You will try to sound like the authors you love. This is normal. This is okay. This is also perhaps often expressed as fan-fiction, and that is very rad. Again: this is play-time. So? Play.
Write Often And Write Enough And Your Voice Will Find You
You will chase your voice like a dog chasing a car, but you’ll never catch it. Because you were your voice all along. You were never the dog. You were always the car. You were never Jack. You were always Tyler Durden. And yes, Fight Club is just one big metaphor for becoming a writer. (Okay, maybe not.) (But maybe?) (Nah.) (Buuuut…)
You find your voice by doing. And by rewriting. You won’t want to rewrite now. You won’t want to edit. Edits feel like you’re not good, like you’re being insulted, like having to fix it means it was broken to begin with. But recognizing broken things is a value. A skill. You get as many shots at the goal as you want. Let that be freeing, not punishing.
In writing a lot and rewriting a lot, your voice will find you.
One day you’ll say: “Oh, so that’s what I sound like.”
And it’ll be amazing.
The World Will Lie To You About Being An Artist
Almost nobody in a position of Adult Responsibility thinks you should be a writer. Even your professors will probably, if pressured whilst drunk, quietly whisper: hurry, go learn accounting.

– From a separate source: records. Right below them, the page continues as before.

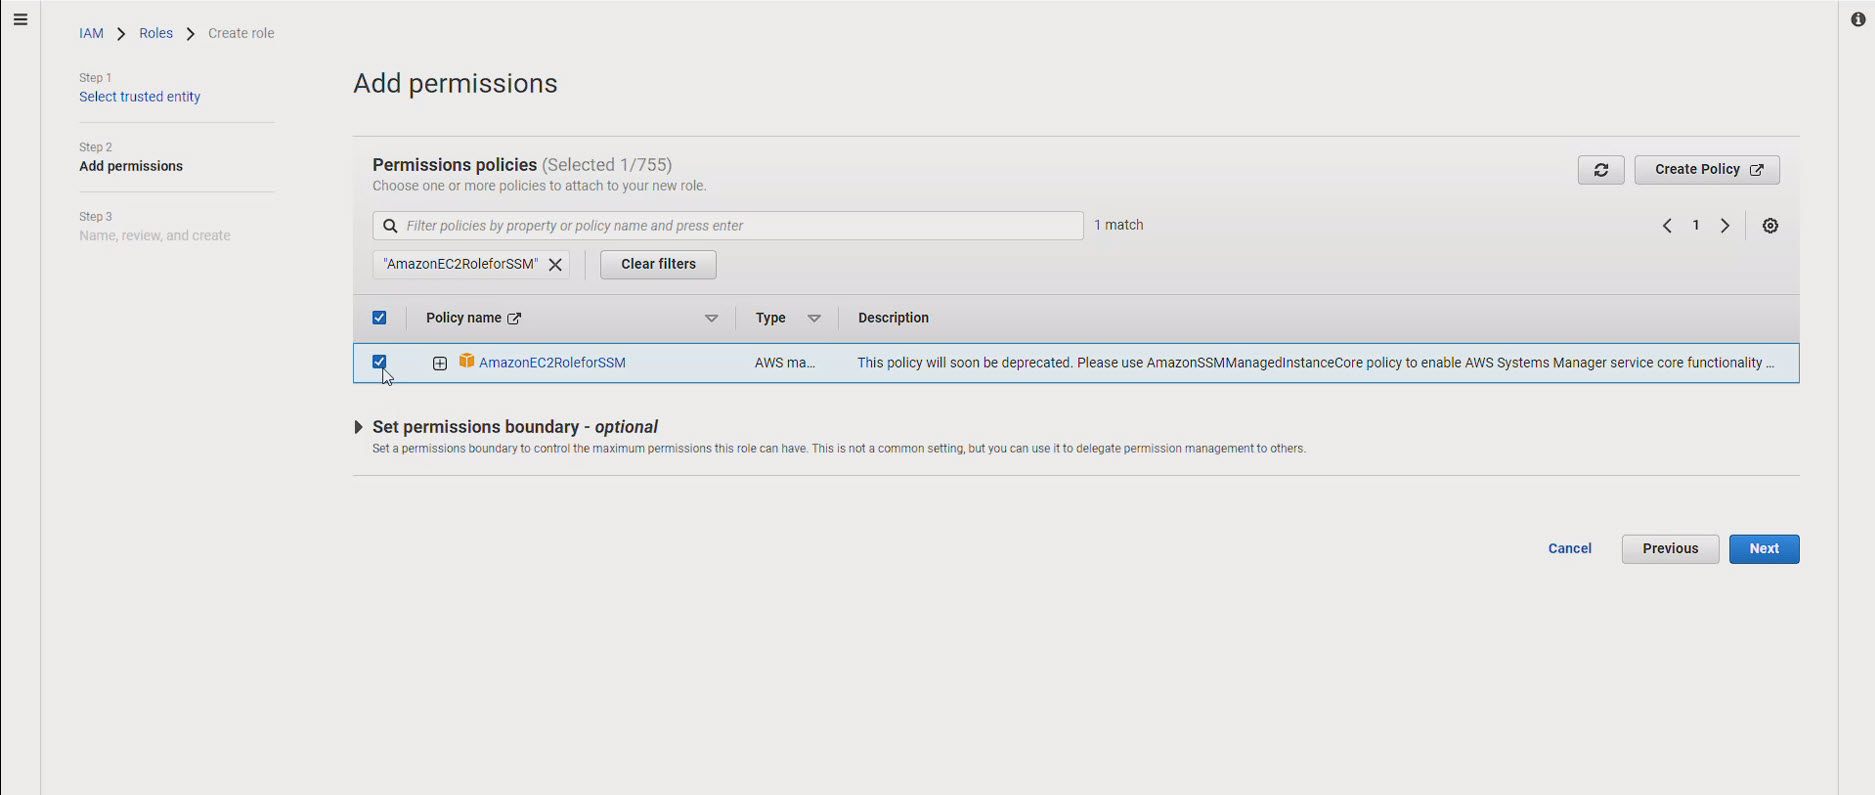
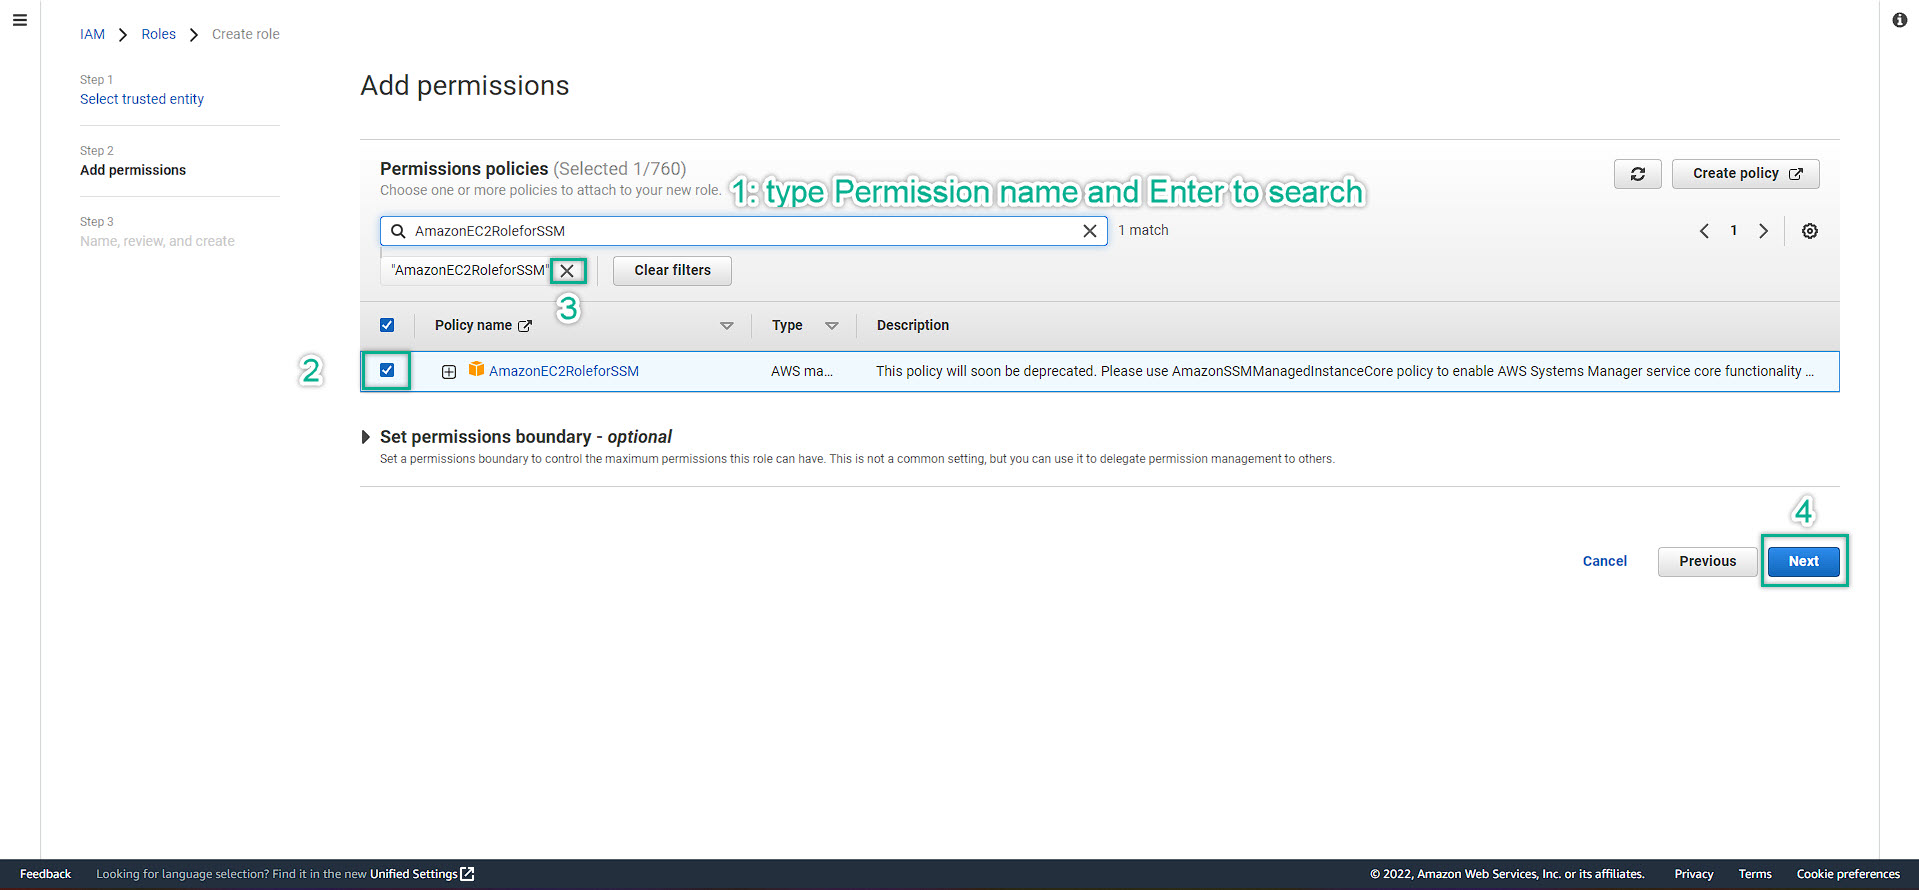
init

diff --git a/Windows-On-AWS-Basic/2-Prerequiste/2.1-create-iam-role/2.1.1-create-iam/_index.md b/Windows-On-AWS-Basic/2-Prerequiste/2.1-create-iam-role/2.1.1-create-iam/_index.md
@@ -11,13 +11,13 @@ Once you have done all of those labs, i understand that you are ready to deep di
 
 #### I. Create IAM Role
 - IAM - Identity Access Management: This can be considered as a permission which is grant access for users and/or aws resources to perform tasks. IAM best practice is to grant least privilege to users/aws resources. We can also grant permission that denial some tasks on specific users / aws resources
-- AWS Management Console => Search Box => search for IAM service 
-- IAM Management Console => Role => Create Role
+1. AWS Management Console => Search Box => search for IAM service 
+2. IAM Management Console => Role => Create Role
    ![IAM-Role](images/iam-1.jpg)
-- AWS Service => EC2 => Next
+3. AWS Service => EC2 => Next
    ![IAM-Role](images/iam-2.jpg)
-- Search for AmazonEC2RoleforSSM => mark the box. Then continue to search for the rest of following roles:
-- Remember to delete the found-out permission before to continue to search again. If not, it will be conflicted and cannot search out the next permission we need
+   - Search for AmazonEC2RoleforSSM => mark the box. Then continue to search for the rest of following roles:
+   - **Remember to delete the found-out** permission before to continue to search again by clicking the **"X"** . If not, it will be conflicted and cannot search out the next permission we need
   ![IAM-Role](images/iam-3.jpg)
 - The required permissions:
   CloudWatchAgentAdminPolicy;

Being an artist is not a path that accords a lot of respect, which is almost ironic given how much our society is driven by art and artists — it is a monster-sized industry, and yet somehow everyone seems to think that it’s tiny and impenetrable, like an old-timey bank safe. A lot of this doubt comes from a good place. They want you to be safe and taken care of and admittedly, being an artist is a risk. Society all on its own doesn’t support artists very well (though it’s getting there, and I swear to Sweet Saint Fuck if anybody tries to take away my new guaranteed healthcare I will shiv them in the pancreas), and so people tell you not to be an artist and the cycle continues.
But creative work exists. It exists, and pays.

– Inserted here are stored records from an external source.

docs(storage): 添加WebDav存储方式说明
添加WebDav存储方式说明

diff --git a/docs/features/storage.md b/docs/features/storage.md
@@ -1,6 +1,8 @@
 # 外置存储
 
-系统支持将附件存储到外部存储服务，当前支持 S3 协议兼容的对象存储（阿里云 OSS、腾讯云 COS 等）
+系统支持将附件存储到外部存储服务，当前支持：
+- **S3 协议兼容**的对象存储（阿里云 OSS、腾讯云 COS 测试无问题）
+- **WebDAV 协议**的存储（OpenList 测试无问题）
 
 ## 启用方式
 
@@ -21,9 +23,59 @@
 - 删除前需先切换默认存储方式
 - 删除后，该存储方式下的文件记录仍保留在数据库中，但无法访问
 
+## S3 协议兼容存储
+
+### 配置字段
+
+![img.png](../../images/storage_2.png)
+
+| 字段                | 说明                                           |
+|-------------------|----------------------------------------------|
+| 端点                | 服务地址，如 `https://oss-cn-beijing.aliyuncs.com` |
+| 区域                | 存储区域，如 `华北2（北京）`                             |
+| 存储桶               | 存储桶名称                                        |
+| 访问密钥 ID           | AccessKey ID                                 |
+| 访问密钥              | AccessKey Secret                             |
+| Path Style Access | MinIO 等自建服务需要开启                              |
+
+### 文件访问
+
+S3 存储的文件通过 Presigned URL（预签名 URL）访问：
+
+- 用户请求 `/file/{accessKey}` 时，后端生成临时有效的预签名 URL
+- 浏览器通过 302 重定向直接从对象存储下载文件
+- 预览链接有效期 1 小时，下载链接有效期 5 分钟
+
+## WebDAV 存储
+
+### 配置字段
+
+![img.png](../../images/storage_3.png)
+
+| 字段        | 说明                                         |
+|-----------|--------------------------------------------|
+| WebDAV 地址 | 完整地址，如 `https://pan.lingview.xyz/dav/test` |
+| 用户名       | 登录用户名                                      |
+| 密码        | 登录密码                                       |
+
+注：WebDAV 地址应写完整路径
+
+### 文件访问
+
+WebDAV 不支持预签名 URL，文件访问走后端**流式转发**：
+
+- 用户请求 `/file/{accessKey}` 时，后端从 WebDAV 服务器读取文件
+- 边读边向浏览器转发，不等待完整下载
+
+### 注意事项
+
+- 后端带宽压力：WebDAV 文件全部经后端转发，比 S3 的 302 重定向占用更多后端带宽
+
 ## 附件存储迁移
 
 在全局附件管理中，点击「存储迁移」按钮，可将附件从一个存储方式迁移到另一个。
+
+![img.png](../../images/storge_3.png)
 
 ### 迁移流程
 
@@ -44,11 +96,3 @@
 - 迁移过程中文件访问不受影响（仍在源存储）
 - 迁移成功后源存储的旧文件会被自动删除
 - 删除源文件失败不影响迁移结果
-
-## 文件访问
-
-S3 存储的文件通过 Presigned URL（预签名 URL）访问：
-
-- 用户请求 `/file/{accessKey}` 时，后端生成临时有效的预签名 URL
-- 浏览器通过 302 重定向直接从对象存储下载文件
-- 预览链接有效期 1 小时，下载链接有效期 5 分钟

You have to get good doing it.
You have to learn how to make money doing it.
Art isn’t just Doing Art all the time, and this is why you should also learn other skills that your creative writing classes probably won’t teach you — from marketing to editing to business practices to how to budget and balance your bank accounts and pay your taxes. I know, ew, taxes. But this is how being an artist is done. Your parents or whoever will tell you just not to bother. I’m telling you to bother, but gather the skills needed — skills that go well-beyond writing, painting, singing, or other art-making.
(A small rant of mine is that so many creative writing programs are way over-focused on writing — particularly writing literary books rather than genre-flavored anything. Art programs in general need to teach more than just the creative stuff. Because you have to also survive at being an artist, and in that survival, practical skills are key.)

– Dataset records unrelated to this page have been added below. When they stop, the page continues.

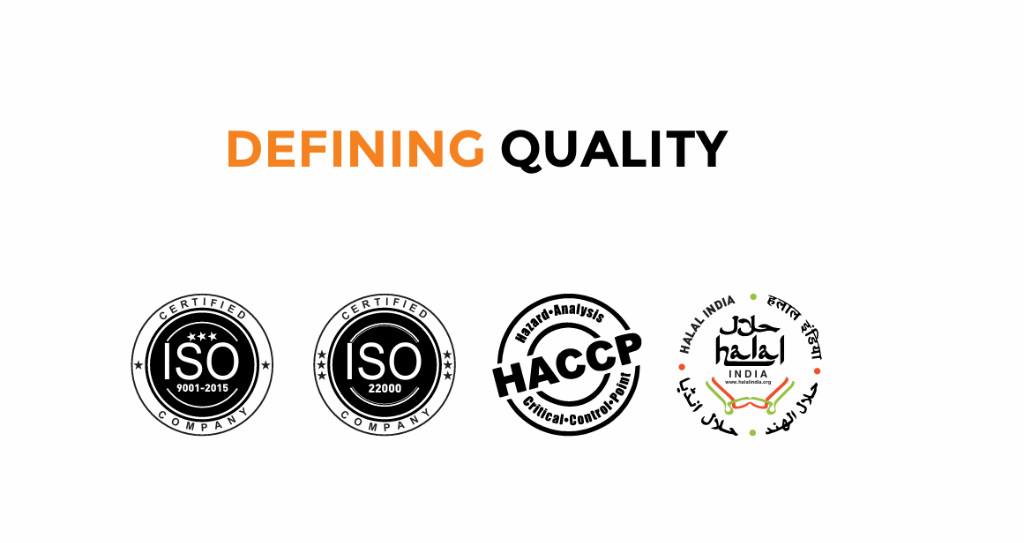
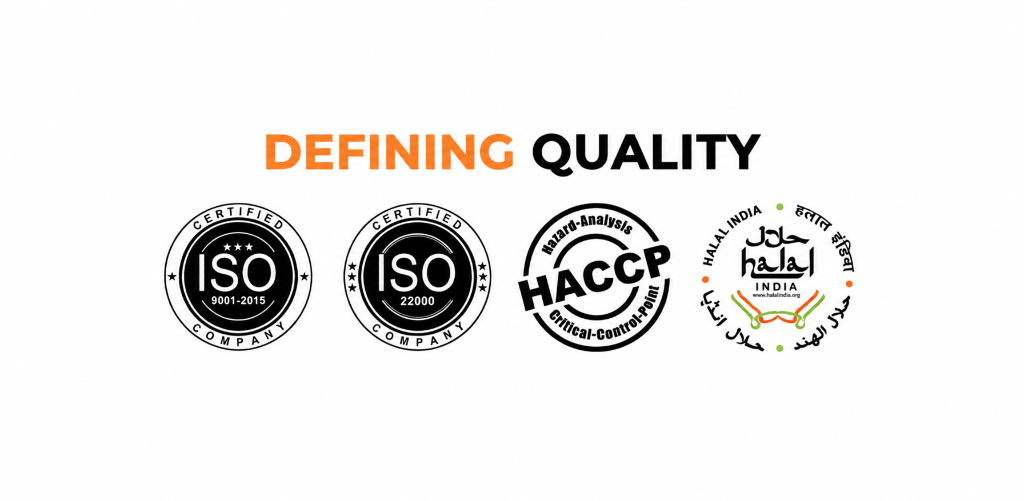
Videos to responsive

Changed region(s): [[0.125, 0.3892, 0.8438, 0.8084], [0.2188, 0.2395, 0.75, 0.3593], [0.75, 0.3892, 0.7812, 0.4192]]

diff --git a/src/app/page.jsx b/src/app/page.jsx
@@ -75,17 +75,20 @@ export default function Home() {
         </ScrollReveal>
       </section>
 
-      <section className="w-full bg-black">
-        <div className="relative h-[92vh] min-h-[420px] w-full overflow-hidden">
+      {/* 3. PRODUCT SHOWCASE VIDEO BANNER */}
+      <section className="w-full bg-black overflow-hidden flex items-center justify-center">
+        <div className="relative w-full max-w-[1920px] mx-auto aspect-video">
           <video
             src="/erasio_Creating_bakery_product_showcase…_1080p_20260919120418.mp4"
             autoPlay
             loop
             muted
             playsInline
+            preload="auto"
+            aria-label="Olene Canto Cheese Cookies Artisanal Showcase"
             className="h-full w-full object-cover"
           />
-          <div className="absolute inset-0 bg-black/10" />
+          <div className="absolute inset-0 bg-black/10 pointer-events-none" />
         </div>
       </section>
 

diff --git a/src/components/DefiningQualitySection.jsx b/src/components/DefiningQualitySection.jsx
@@ -20,8 +20,8 @@ export default function DefiningQualitySection({ theme = "light" }) {
           <Image
             src={isDark ? "/defining-quality-dark.png" : "/defining-quality.png"}
             alt="Defining Quality - ISO 9001-2015, ISO 22000, HACCP, Halal India Certified"
-            width={isDark ? 1000 : 1400}
-            height={isDark ? 450 : 600}
+            width={isDark ? 1000 : 1024}
+            height={isDark ? 450 : 501}
             className={`w-full h-auto object-contain ${
               isDark
                 ? "max-h-[260px] sm:max-h-[340px] drop-shadow-[0_4px_24px_rgba(255,255,255,0.06)]"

Finish Your Shit
But then it all comes back to this.
You will never be the writer you want if you cannot complete what you begin.
Ironically, some of the professors who are teaching you have not yet mastered this.
You’re young, and you will leave behind you a trail of unfinished story-corpses. That’s okay. No shame, there. But there comes a point when you have to stay on that bucking bull till it finally tires and dies in the dust. You can’t just keep not finishing things. Art must reach a conclusion. Stories have endings. You can always go back and edit — but you have nothing meaningful to edit if you don’t finish what you begin in the first damn place.
This is the hardest skill, I think, that I learned as a young writer. Just merely to finish. It’s easier not to. It’s easier to talk about writing than to do the writing. The work you never finish always exists in what appears to be a perfect, gleaming state — a young, preserved corpse on display, its James-Deanian potential perfectly captured in its youth and naivete. But fuck that jibber-jabber. Storm the beach. Suck if you must. But finish what you begin.
And then rewrite until it’s right.